The coaches will increase Delhi's capacity by 8,000 beds, federal home minister Amit Shah said on Twitter after a meeting with the capital's region chief minister, Arvind Kejriwal.
With more than 22,000 active cases, Delhi is the third-worst affected region after the states of Maharashtra and Tamil Nadu. Mr Kejriwal has said the number of cases in the city is expected to cross half a million by the end of July.
India's coronavirus wards on rails
Indian media have reported numerous cases of patients being turned away from overburdened Delhi hospitals and dying without treatment. There has also been an outcry over the high cost of beds and coronavirus treatment at private hospitals.
Ashwani Jain, a 45-year-old businessman, succumbed to the coronavirus in an ambulance as his family pleaded with several hospitals to take him in.
"It won't matter to them but I have lost my father, he was the world to me," his 20-year-old daughter Kashish told Agence France-Presse.
His brother Abhishek said hospitals refused to admit him even though an app set up by the city government indicated that beds reserved for Covid-19 patients were available.
India began converting railway coaches into hospital wards in March as it halted train services and imposed a nationwide lockdown to contain the spread of the coronavirus.

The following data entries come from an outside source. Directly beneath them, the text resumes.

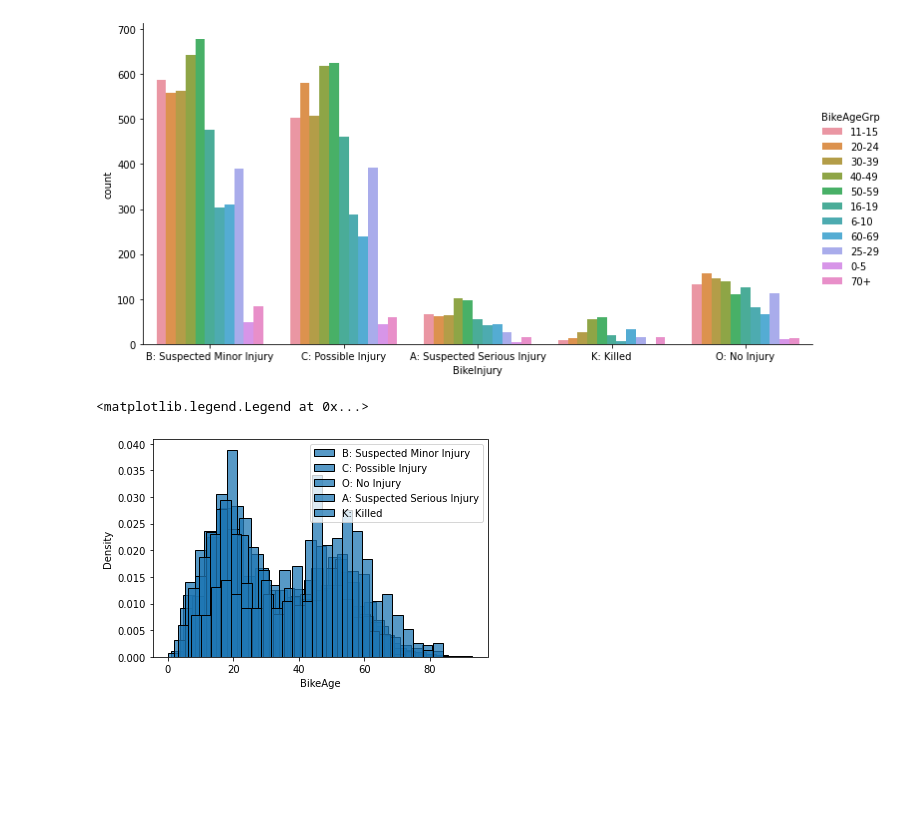
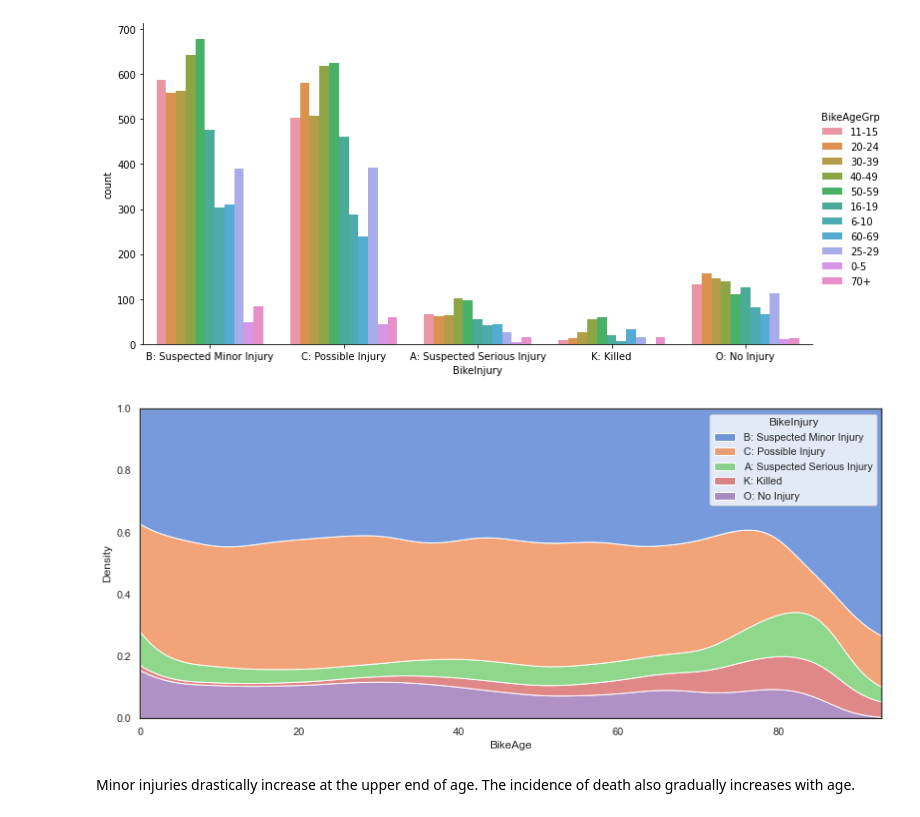
Before and after one commit to gchambers11/SpringBoard_Capstone_Two, a Jupyter notebook: Kaggle Capstone EDA.ipynb, the cells around one changed output. Cells and saved outputs as stored; diff of their text form; code cells hidden in the pictures; blank space fills up the shorter version.

```diff
--- a/Kaggle Capstone EDA.ipynb
+++ b/Kaggle Capstone EDA.ipynb
@@ -453,10 +453,13 @@ sns.catplot(x = 'BikeInjury', hue = 'BikeAgeGrp', data=bike, kind = 'count', asp
 # %% [output]
 <seaborn.axisgrid.FacetGrid at 0x...>
 [figure]
-# %%
-for kind in bike.BikeInjury.value_counts().index:
-    sns.histplot(bike[bike.BikeInjury == kind]['BikeAge'], label = kind, stat='density', bins = 25)
-plt.legend()
-# %% [output]
-<matplotlib.legend.Legend at 0x...>
-[figure, removed]
+# %%
+
+plt.figure(figsize=(14,6))
+sns.color_palette("ch:s=.25,rot=-.25", as_cmap=True)
+sns.kdeplot(x="BikeAge", hue="BikeInjury", fill=True, data=bike, multiple='fill', cut=0)
+plt.show()
+# %% [output]
+[figure, added]
+# %% [markdown]
+Minor injuries drastically increase at the upper end of age. The incidence of death also gradually increases with age.
```
Also changed, not shown: parts of 1 cell of this notebook.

"These wards will be equipped with necessary facilities for patients, doctors and nurses," Railways Minister Piyush Goyal told The National at the time.
Mr Goyal said his ministry planned to convert at least 5,000 coaches for use in case of a shortage of hospital space in the country.

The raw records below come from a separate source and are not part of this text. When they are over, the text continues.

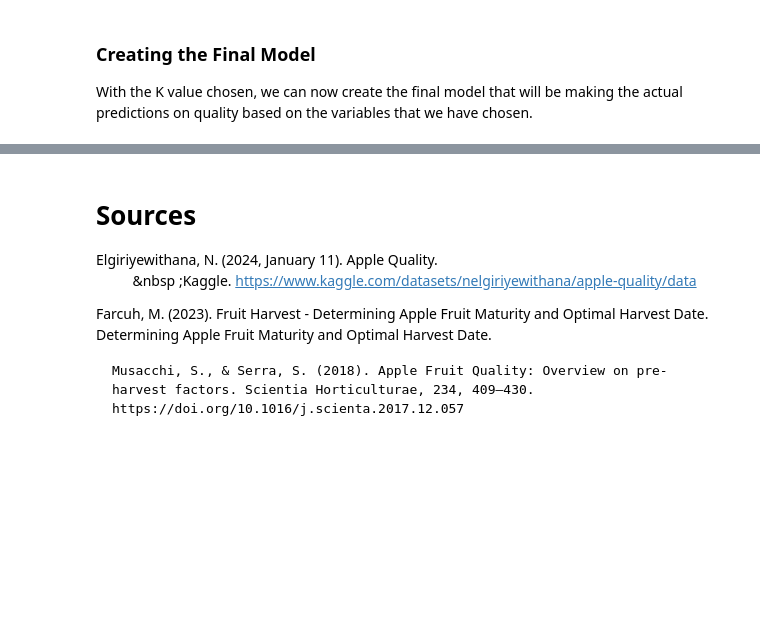
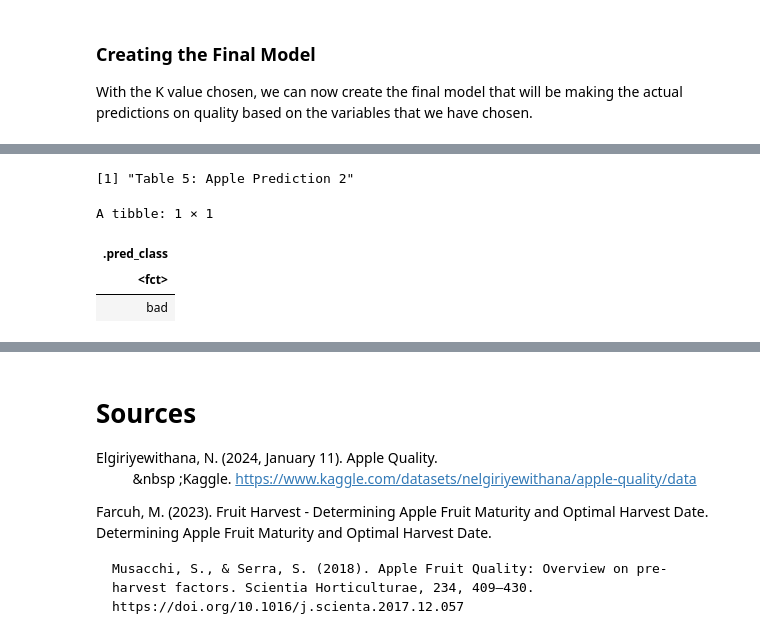
Before and after one commit to Ethkazin/DSCI-100-Group-Project, a Jupyter notebook: Final Report.ipynb, the cells around one changed output, grey strips where cells are left out. Cells and saved outputs as stored; diff of their text form; code cells hidden in the pictures; blank space fills up the shorter version.

```diff
--- a/Final Report.ipynb
+++ b/Final Report.ipynb
@@ -182,0 +245,11 @@ With the K value chosen, we can now create the final model that will be making t
+# %%
+# Sample Prediction 2
+print("Table 5: Apple Prediction 2")
+apple_predicted_2 <- predict(apple_fit, apple_prediction_2)
+apple_predicted_2
+# %% [output]
+[1] "Table 5: Apple Prediction 2"
+A tibble: 1 × 1
+| .pred_class |
+| <fct> |
+| bad |
```
Also changed, not shown: parts of 5 cells of this notebook.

Mr Shah, the home minister, said on Sunday a committee was looking into providing 60 per cent of private hospital beds in Delhi at low cost for coronavirus patients, and fixing the cost of testing and treatment. A report would be submitted on Monday, he said.
He said the government would also double testing in the city, especially in containment zones, conduct a door-to-door health survey of residents and provide sufficient supplies of oxygen cylinders and ventilators.
Delhi, with about 20 million people, accounts for more than 1,000 of the 9,195 coronavirus deaths among India's 1.3 billion population.
India is currently the fourth-worst affected country in the world with more than 320,000 cases after another record daily increase of nearly 12,000 confirmed infections reported by the health ministry on Sunday.